By Peter Toll
When my youngest daughter was 7 and I was working in the Oregon Senate Democratic Office, she asked me one day: “What’s the difference between Democrats and Republicans?” Before I could answer, her mother said, “Honey, Democrats share.”
Or, put another way, Democrats are more focused on the individuals (as a group) than on business (as a group). Nowhere is that more clear than in the current D.C. wrangling on how to allocate the billions of dollars about to be distributed with federal “stimulus” largesse.
Despite the occasional headline that says, “Democrats holding up relief” legislation, the fact is, the Democrats are fighting for more money for hospitals, cities, counties and state governments, those in the first-line of serving the people directly. The Republicans want more money for businesses.
One of Clackamas County’s biggest private employers, Precision Castparts, recently announced it is temporarily shutting down its operation and putting hundreds of people on “paid furlough” until the virus situation settles down. Goodwill of the Willamette is letting virtually all of its hundreds of employees go, too, just to name a couple of the hundreds in the same bind.
Where do these people go for money to pay their rent? To buy groceries? To buy clothing for themselves and their children? Do they go running to Donald Trump? No, they turn to local government—the state, the county and the cities for succor. When hard times and distress hit, the action is local, not from D.C.
While partisans of both sides claim the righteousness of their position, when push comes to shove in the legislative arena, when it comes down to a vote, up or down, Republicans invariably side with business while Democrats side with workers.

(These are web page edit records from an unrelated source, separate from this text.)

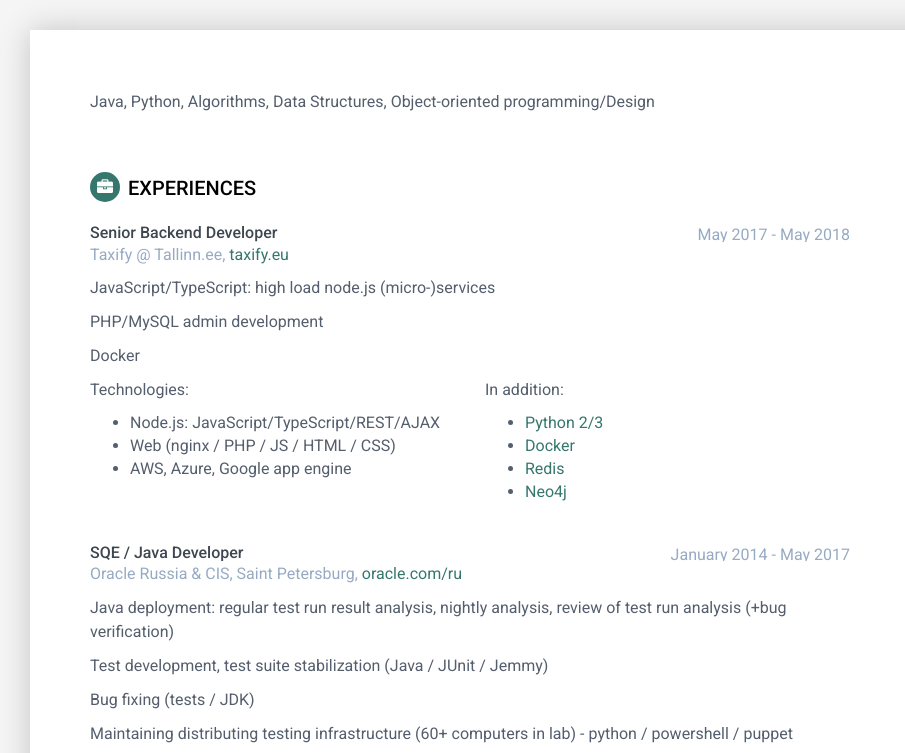
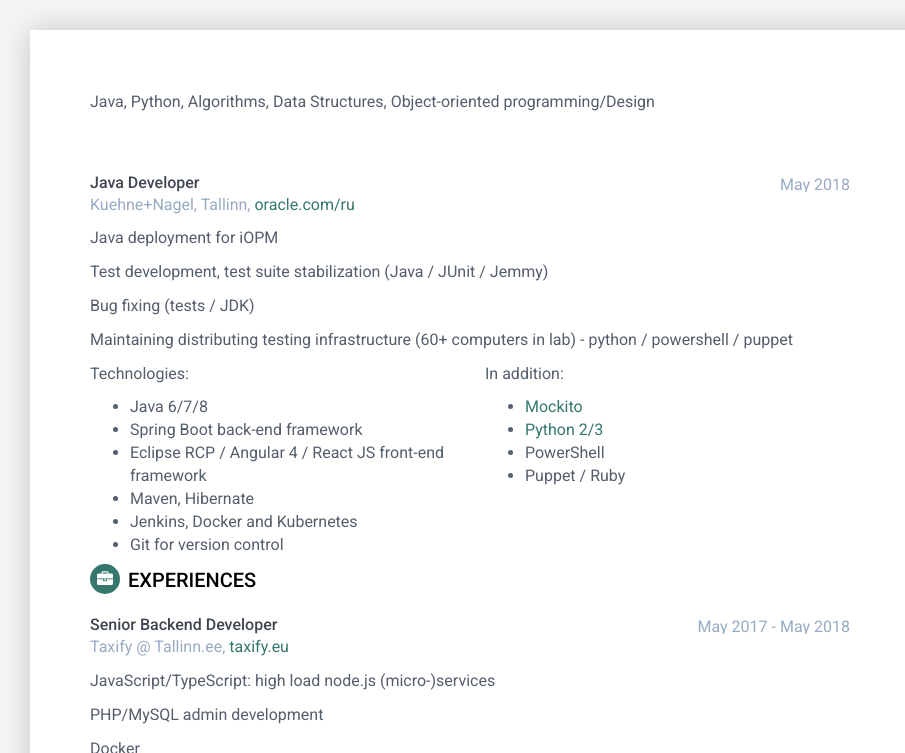
Before and after one commit to stden/stden.github.io, a website: page index.html in a window 1280 px wide. Shown: the top 753 px of the page, 0-905 px from the left. Drawn offline with Linux system fonts and the light colour scheme.

Commit message:
[!] Update

```diff
--- a/index.html
+++ b/index.html
@@ -14,7 +14,8 @@
   <meta name="description" content="Java Developer - Denis Stepulenok">
   <meta name="author" content="Java Developer - Denis Stepulenok">
   <link rel="shortcut icon" href="favicon.ico">
-    <link href='https://fonts.googleapis.com/css?family=Roboto:400,500,400italic,300italic,300,500italic,700,700italic,900,900italic'
+  <link
+      href='https://fonts.googleapis.com/css?family=Roboto:400,500,400italic,300italic,300,500italic,700,700italic,900,900italic'
       rel='stylesheet' type='text/css'>
   <!-- Global CSS -->
   <link rel="stylesheet" href="assets/plugins/bootstrap/css/bootstrap.min.css">
@@ -88,6 +89,51 @@
         <p>Java, Python, Algorithms, Data Structures, Object-oriented programming/Design</p>
       </div>
     </section>
+
+    <div class="item">
+      <div class="meta">
+        <div class="upper-row">
+          <h3 class="job-title">Java Developer</h3>
+          <div class="time">May 2018</div>
+        </div>
+        <div class="company">
+          Kuehne+Nagel, Tallinn, <a href="http://www.oracle.com/ru/index.html">oracle.com/ru</a>
+        </div>
+      </div>
+      <div class="details">
+        <p>Java deployment for iOPM</p>
+        <p>Test development, test suite stabilization (Java / JUnit / Jemmy)</p>
+        <p>Bug fixing (tests / JDK)</p>
+        <p>Maintaining distributing testing infrastructure (60+ computers in lab) - python / powershell /
+          puppet</p>
+        <div class="row">
+          <div class="col-xs-12 col-md-6">
+            <p>
+              Technologies:
+            </p>
+            <ul>
+              <li>Java 6/7/8</li>
+              <li>Spring Boot back-end framework</li>
+              <li>Eclipse RCP / Angular 4 / React JS front-end framework</li>
+              <li>Maven, Hibernate</li>
+              <li>Jenkins, Docker and Kubernetes</li>
+              <li>Git for version control</li>
+            </ul>
+          </div>
+          <div class="col-xs-12 col-md-6">
+            <p>
+              In addition:
+            </p>
+            <ul>
+              <li><a href="http://site.mockito.org">Mockito</a></li>
+              <li><a href="https://www.python.org">Python 2/3</a></li>
+              <li>PowerShell</li>
+              <li>Puppet / Ruby</li>
+            </ul>
+          </div>
+        </div>
+      </div>
+    </div>
 
     <section class="section experiences-section">
       <h2 class="section-title"><i class="fa fa-briefcase"></i>Experiences</h2>
```
Lines whose indentation alone changed are shown as unchanged.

Does anyone doubt that Donald Trump is all but pimping for Big Business, along with his henchman Mitch McConnell? Trump-McConnell want more money for their business buddies than they do for local and state governments. Therein lies the rub.
When we elect people who are anti-government, who see government as a terrible hurdle to the dominating success of big business and, equally, rich individuals, should we expect anything less? Not really. And that terrible example from D.C. is rolling down hill into the states and influencing Oregon Republican legislators. More and more out of favor, they feel walking away from their responsibilities—win or lose—is okay.
How far will that $1,200 fed check carry people? It is a one-time deal. Only once.Continue reading